University of Wisconsin Digital Collections
Link to University of Wisconsin Digital Collections
Link to University of Wisconsin Digital Collections
The History Collection

Page View

United States. Office of Indian Affairs / Annual report of the Commissioner of Indian Affairs, for the year 1905, Part I
([1905])

Reports concerning Indians in Wisconsin,   pp. 371-380 PDF (4.4 MB)


Page 373

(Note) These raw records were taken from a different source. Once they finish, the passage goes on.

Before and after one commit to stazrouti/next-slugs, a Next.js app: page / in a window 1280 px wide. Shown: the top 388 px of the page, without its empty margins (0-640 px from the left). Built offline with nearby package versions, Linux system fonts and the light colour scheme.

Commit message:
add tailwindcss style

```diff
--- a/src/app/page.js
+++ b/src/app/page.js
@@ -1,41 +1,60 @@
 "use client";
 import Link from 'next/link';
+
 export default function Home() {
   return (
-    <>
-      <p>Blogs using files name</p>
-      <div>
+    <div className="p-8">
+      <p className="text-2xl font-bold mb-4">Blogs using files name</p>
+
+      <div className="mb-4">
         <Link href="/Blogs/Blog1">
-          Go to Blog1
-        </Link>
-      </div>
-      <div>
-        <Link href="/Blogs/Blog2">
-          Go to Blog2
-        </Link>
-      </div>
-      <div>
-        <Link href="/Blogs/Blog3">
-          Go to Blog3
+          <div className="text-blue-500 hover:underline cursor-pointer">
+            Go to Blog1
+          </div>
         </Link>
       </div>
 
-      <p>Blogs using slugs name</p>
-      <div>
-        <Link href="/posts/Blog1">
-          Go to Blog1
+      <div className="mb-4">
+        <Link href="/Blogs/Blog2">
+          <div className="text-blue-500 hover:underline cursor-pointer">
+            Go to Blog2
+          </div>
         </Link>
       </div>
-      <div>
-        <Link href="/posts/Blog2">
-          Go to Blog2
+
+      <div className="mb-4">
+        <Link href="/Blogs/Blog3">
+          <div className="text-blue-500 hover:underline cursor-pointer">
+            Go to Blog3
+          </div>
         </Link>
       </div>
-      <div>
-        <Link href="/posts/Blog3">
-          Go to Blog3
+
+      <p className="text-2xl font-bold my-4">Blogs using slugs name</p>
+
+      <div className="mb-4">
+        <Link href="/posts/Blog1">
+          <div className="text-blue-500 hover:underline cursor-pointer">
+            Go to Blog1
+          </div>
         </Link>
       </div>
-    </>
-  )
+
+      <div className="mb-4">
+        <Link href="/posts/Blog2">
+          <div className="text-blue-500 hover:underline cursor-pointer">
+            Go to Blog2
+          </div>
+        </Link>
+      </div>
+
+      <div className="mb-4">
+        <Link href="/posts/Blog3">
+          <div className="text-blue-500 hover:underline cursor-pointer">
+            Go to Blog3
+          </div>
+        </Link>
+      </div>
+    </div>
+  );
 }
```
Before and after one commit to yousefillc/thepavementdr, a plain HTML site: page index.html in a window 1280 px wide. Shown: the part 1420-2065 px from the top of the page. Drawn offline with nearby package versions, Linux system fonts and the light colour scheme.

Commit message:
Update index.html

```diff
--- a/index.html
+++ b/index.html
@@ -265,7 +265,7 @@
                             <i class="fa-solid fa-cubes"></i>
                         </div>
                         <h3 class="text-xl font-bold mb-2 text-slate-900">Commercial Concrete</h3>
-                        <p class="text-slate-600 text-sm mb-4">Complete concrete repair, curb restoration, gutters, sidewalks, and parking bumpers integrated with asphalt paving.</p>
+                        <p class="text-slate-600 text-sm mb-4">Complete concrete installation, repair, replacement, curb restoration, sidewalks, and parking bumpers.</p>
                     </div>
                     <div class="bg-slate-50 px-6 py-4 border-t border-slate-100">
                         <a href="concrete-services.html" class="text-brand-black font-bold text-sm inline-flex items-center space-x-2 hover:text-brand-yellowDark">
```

REPORTS CONCERNING INDIANS IN WJSCONSIN.                  373 
feeling prevailed among the employees; the children were happy and contented,
making good progress in their studies and very much interested in the industrial
work. The objections of the parents to sending their children to school had
been largely overcome, and there was a general feeling of interest in the
school 
by all that was very encouraging. A temporary day school was arranged for
shortly after the fire and is being conducted in the council house. Only
a small 
number of the former boarding school pupils can be accommodated, owing to
the 
limited capacity of the building and the distance the majority of the children
live from the school; fully 100 children are being deprived of school privileges.
St. Joseph's Industrial Mission School, under the supervision of Rev. Blaze
Krake, has completed a very satisfactory year's work. The school has been
crowded to its capacity during the entire year and the children have made
good 
progress in their studies and industrial training. 
The Zoar Indian Mission school at the Pagan settlement is meeting with the
usual difficulty in securing a competent teacher that can be induced to stay
at 
the school any length of time. The isolated location of the school, situated
in 
a dense forest many miles from the nearest white settlement, among the most
uncivilized element of our Indians, makes the situation a very disagreeable
one. 
It is also very difficult to secure the attendance of the children at this
school, 
as the parents are opposed to the education of their children. Rose Miller,
the 
present teacher, seems to be having better success and the last report shows
an 
increased average attendance. 
The Lutheran Indian Mission School, located at Red Springs, on the Stock-
bridge and Munsee Reservation, in charge of the Rev. Mr. Kretzmann, with
W. Gleffe as teacher, secured an average attendance of 17.76. If hard work
and perseverance will accomplish desired results, the Rev. Mr. Kretzmann
will 
eventually be successful in his efforts to build up a good school. 
The Stockbridge Day School, located at Red Springs, Wis., under the charge
of Mr. Koonz, principal teacher, has made material progress both as to enroll-
ment and advancenient of the pupils. The health of the children at all the
schools has been good, there being very little sickness of a serious nature.
Missionary work is confined almost exclusively to the Roman Catholics. 
They have three large churches and one industrial school on the Menominee
Reservation, and one church on the Stockbridge Reservation. A majority of
the Indians have been converted to their faith. The Lutherans have a mission
school and church at the Stockbridge Reservation, and a small industrial
school on the Menominee Reservation. Diligent work is being performed by
these denominations in their efforts to Christianize the Indians, and they
are 
quite successful so far as membership is concerned, but seem to be unable
to 
control or cope with the immoral conditions that prevail in their social
relations. 
An utter disrespect for the marriage relation exists among a large propor-
tion of the Indians. Stringent measures are being taken to compel them to
resume their lawful marriage relations and take out marriage licenses and
proceed to be legally married. We are meeting with considerable success and
conditions are improving somewhat, more marriage licenses having been issued
the past year than in any previous year. 
The majority of the Indians drink to excess when they have the money to 
purchase the liquor. The completion of the new jail and the imposition of
fines have had their effect, and drunkenness is not as noticeable as it was
during 
the latter part of the winter and early spring. Over 80 arrests have been
made 
since April 24, and fines imposed by the court of Indian offenses amounting
to 
nearly $500. 
One saloon keeper was arrested during the past year for selling liquor to
Indians. The Indians who agreed to furnish the necessary evidence failed
to 
do so at the preliminary hearing. They were immediately arrested for bringing
liquor on the reservation, and at the June term of the United States court
con- 
victed and sentenced to sixty days in jail and a fine of $100 imposed. 
The Indian court continues to render efficient service and has been of great
assistance in settling disputes and cases that have been brought before it
during the past year. 
The general health of the Indians for the past year has been good. For the
first/time in many years the reservation is free from smallpox, not a single
case 
having developed during the year. 
Considerable work is being done at the agency, repainting the buildings,
repairing sidewalks, fenc:es, etc., and the village will soon show a more
pre- 
sentable appearance. This agency is sadly in need of a new office building,
the 


Go up to Top of Page